I wanted to write a small update before my exhibition starts on Saturday. Actually I wanted to write before, but of course, there was so much to do and see that my blog got neglected again.
Tokyo has been amazing so far (writing this on the third week of my stay, second week of the residency). I'm staying in an area that's called Taito-ku, close to the famous Senso-ji temple. It's filled with makers, art supply stores and galleries. It's overwhelming and exhilarating to see the variety of creativity that has filled this area. Luckily, Luis made a map with his favourite shops and restaurants, so we know where to go. I say 'we' because me and Alexandria, who is also a resident here, try to get out of the house and explore a certain area of Tokyo every day, next to working on our projects.

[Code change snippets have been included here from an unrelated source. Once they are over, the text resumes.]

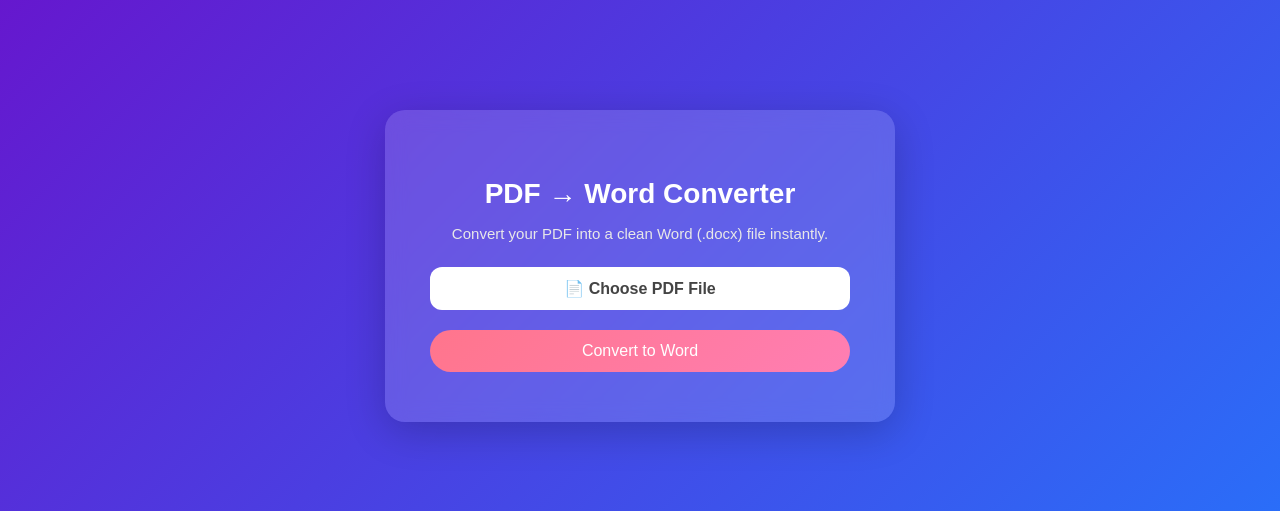
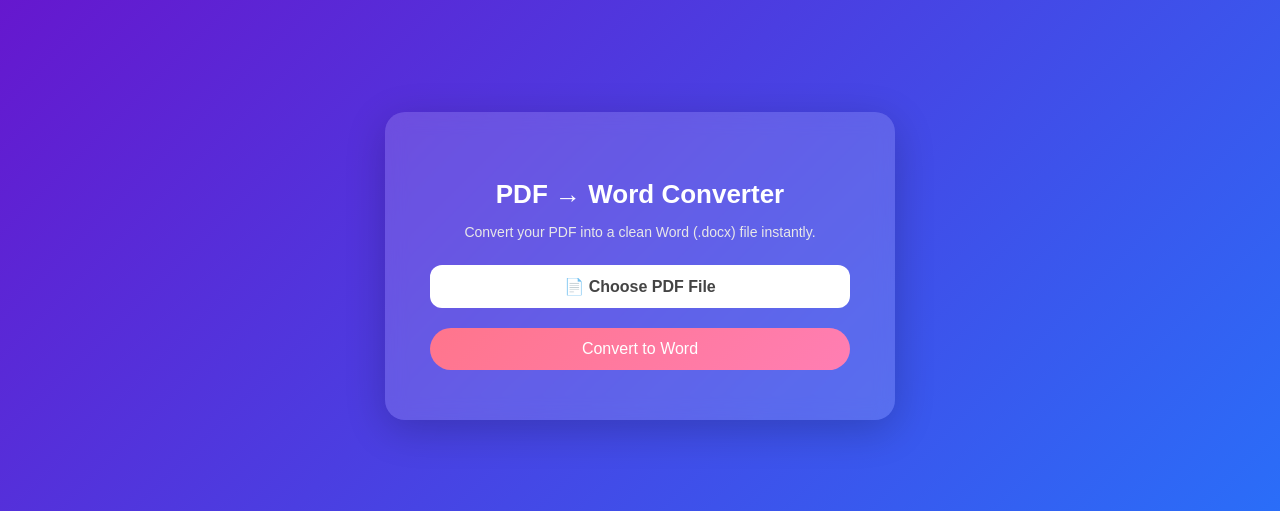
Before and after one commit to ankita05-web/pdf2word, a Flask app: page / in a window 1280 px wide. Shown: the part 134-645 px from the top of the page. Run offline with Flask 3, Linux system fonts and the light colour scheme.

Commit message:
Update style.css

```diff
--- a/static/style.css
+++ b/static/style.css
@@ -12,19 +12,18 @@ body {
 /* 🟦 Glass Effect Form Box */
 .container {
     background: rgba(255, 255, 255, 0.15);
-    padding: 50px 45px;       /* increased padding */
+    padding: 50px 45px;       /* slightly bigger padding */
     border-radius: 20px;
     box-shadow: 0 10px 40px rgba(0, 0, 0, 0.2);
     backdrop-filter: blur(10px);
     text-align: center;
-    width: 420px;             /* increased width */
-    max-width: 90vw;          /* responsive on small screens */
+    width: 420px;             /* slightly bigger width */
 }
 
 /* Title */
 h1 {
     color: white;
-    font-size: 28px;          /* slightly bigger */
+    font-size: 26px;
     margin-bottom: 12px;
 }
 
@@ -32,7 +31,7 @@ h1 {
 .subtitle {
     color: #e8e8e8;
     margin-bottom: 25px;
-    font-size: 15px;          /* slightly bigger */
+    font-size: 14px;
 }
 
 /* 📄 File input box (stylish) */
```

My show start in a few days and I'm happy to say I'm 95% done with all the digital artwork that I wanted to create. I've been creating multiple small series of illustrations, all of them inspired by my stay in Tokyo. Today I want to sent them out for printing, and take the rest of these days before the opening to create some analog work. This is something I haven't done since art school I think (7 years ago...) so I'm treating it like a little experiment. I'm loving the woodframes, called shoji, the Japanese people use for their windows and doors. I ordered a second hand roomdivider with see-through washi, and I've been meaning to paint this next week. The ink I will use will be made to order from a lovely place around the corner called Kakimori.
My digital prints will be displayed in gorgeous framework that Paco made for me. Paco is an architect-turned-furniture maker from Mexico living just outside Tokyo, between rice fields in Saitama. He created another shoji frame for me, made from dark Kamiyo cedar, and seven regular frames, made from light breech. These are by far the prettiest frames I ever owned.
All my illustrations will have some link to Japan. Some of them display details I've noticed on one of my many walks around the area of Taito-ku. Others have a more symbolical meaning. I can't wait to show you the final results. I'm very happy to say I've been creating lots of work that I can include in my portfolio straight away, and most of these will be available for prints later this year as well.
After the exhibition I will stay and help Alexandria to prepare for her exhibition (which opens right after mine, on July 27). Then I will take the Shinkansen to Kyoto, Nara and Osaka to travel around a little bit more, for one week. I'd like to see a little bit more of this beautiful country before I return home. Who knows, I might gain more inspiration there for an exhibition back home in the Netherlands as well! In hindsight, I should've gone for a 6-month residency, instead of three weeks. I really like the work I've produced, but there wasn't much time for research and experimenting. I took maybe 3 days for coming up with sketches and then went straight into producing artwork. If you're thinking about taking a residency, I highly suggest you take at least a month. Especially when it's your first time in that country (like me in Japan) and you want to get to know the area better.
I think this is my final blogpost before my show, but I will definitely write another after the opening. I will include photo's and the final artwork, of course. I'm really looking forward to all your reactions.
With help from the Embassy of the Kingdom of the Netherlands in Japan.